Barter arrangements have been made with China and East Germany. Tanzania will provide China with cement, cashewnuts and timber in exchange for spare parts and raw materials; and East Germany with coffee, cotton, tea and tobacco in exchange for 10,000 bicycles.

The Tanzanian Government has announced plans to establish a university in Zanzibar. Meantime, the Faculty of Agriculture, Forestry and Veterinary Science of the University of Dar es Salaam in Morogoro is due to become a separate Agricultural University on 1st. July, 1984.

A plague of army worms attacked crops of sorghum, millet and maize in central, coastal and northern Regions early in January. Cultivation of pepper is to start on Zanzibar to reduce the island’s over-reliance on the clove crop.
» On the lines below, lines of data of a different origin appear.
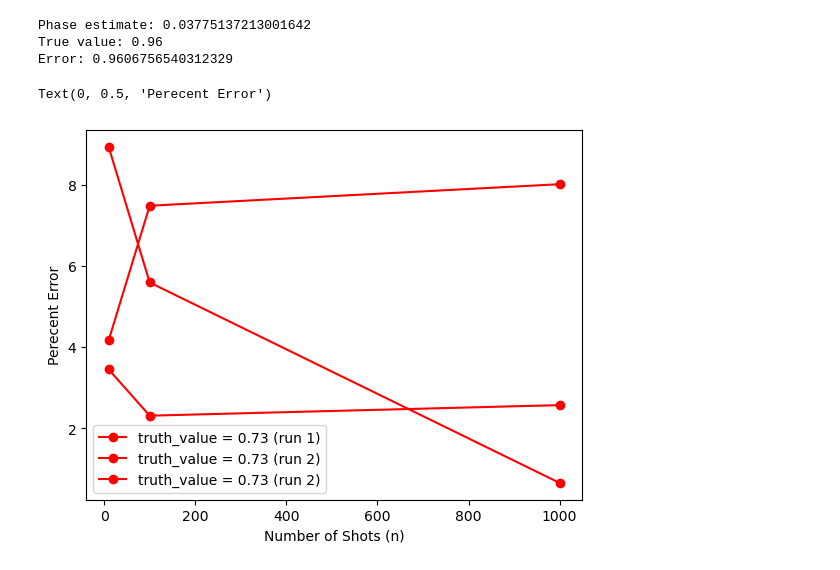
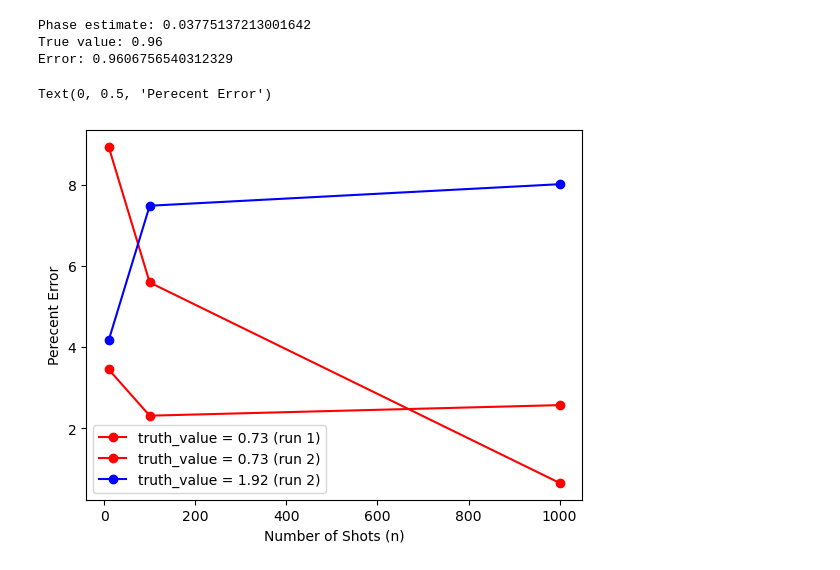
Before and after one commit to iQuHACK/2024_Quantinuum, a Jupyter notebook: challenge_resources/phase_estimate_basic.ipynb, the cells around one changed output. Cells and saved outputs as stored; diff of their text form; code cells hidden in the pictures.

```diff
--- a/challenge_resources/phase_estimate_basic.ipynb
+++ b/challenge_resources/phase_estimate_basic.ipynb
@@ -203,16 +203,16 @@ Error: 0.9606756540312329
 # %%
 import matplotlib.pyplot as plt
 
 x = [10, 100, 1000]
 y1 = [8.927,5.589, 0.653]   #run data from earlier iteration (not shown)
 plt.plot(x,y1, linestyle='-', marker='o', color='r', label='truth_value = 0.73 (run 1)')
 y2 = [3.447,2.309, 2.569]
 plt.plot(x,y2, linestyle='-', marker='o', color='r', label='truth_value = 0.73 (run 2)')
 y3 = [4.1666,7.479, 8.009]
-plt.plot(x,y3, linestyle='-', marker='o', color='r', label='truth_value = 0.73 (run 2)')
+plt.plot(x,y3, linestyle='-', marker='o', color='b', label='truth_value = 1.92 (run 2)')
 plt.legend()
 plt.xlabel("Number of Shots (n)")
 plt.ylabel("Perecent Error")
 # %% [output]
 Text(0, 0.5, 'Perecent Error')
-[figure, old version]
+[figure, new version]
```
On 12th. January, President Nyerere opened a clove oil distillery plant at Wawi, four miles east of Chake Cbake on the island of Pemba. Some 24,000 hectares in Pemba are under cloves and 8,000 hectares on Zanzibar island. The plant, which has been bull t by a French firm and partly financed by a French Government soft loan, is expected to go into full operation later this year and to employ 200 people. It produces at present some 540 kilogrammes per day and when fully operating is planned to produce 1,000 kilogrammes of clove oil per day.

A ten year plan for the development of livestock was announced at a seminar in Arusha by the Director of Livestock Development. The Government plans to invite private interests to participate in setting up large scale cattle farms and land will be made available for this purpose. Dairy plants are planned for Morogoro, Mbeya, Shinyanga, Dodoma and Mwanza Regions and existing dairies are to be upgraded. Thirteen heifer units are to be set up. Addressing the seminar, President Nyerere said: ‘Tanzania has the third largest stock of cattle in Africa, but is far from self-sufficient in beef and milk. We need to eradicate tsetse fly and turn reclaimed land into ranching areas and to take measures to combat rinderpest and foot and mouth disease. Small farmers should be encouraged to improve stock quality’.

Shs. 15 million have been allocated for the improvement of several access roads on the northern tourist circuit. The Minister for Natural Resources and Tourism, Ndugu George Kahama, is seeking funds from overseas to tarmac the road from Makuyuni to Fort Ikoma, which passes through Ngorongoro and Serengeti.

Imports of Salt
Tanzania is expecting to obtain 10,000 tonnes of salt from Sri Lanka and Ethiopia to deal with the shortage of salt resulting from a drop in production. The Minister for Minerals, Ndugu Paul Bomani, said that domestic production of salt was continuing to improve. The average requirement in a full year for domestic consumption is 80,000 tonnes and for industry 10,000 tonnes. Production was rising at the Uvinza salt mine and in several coastal areas.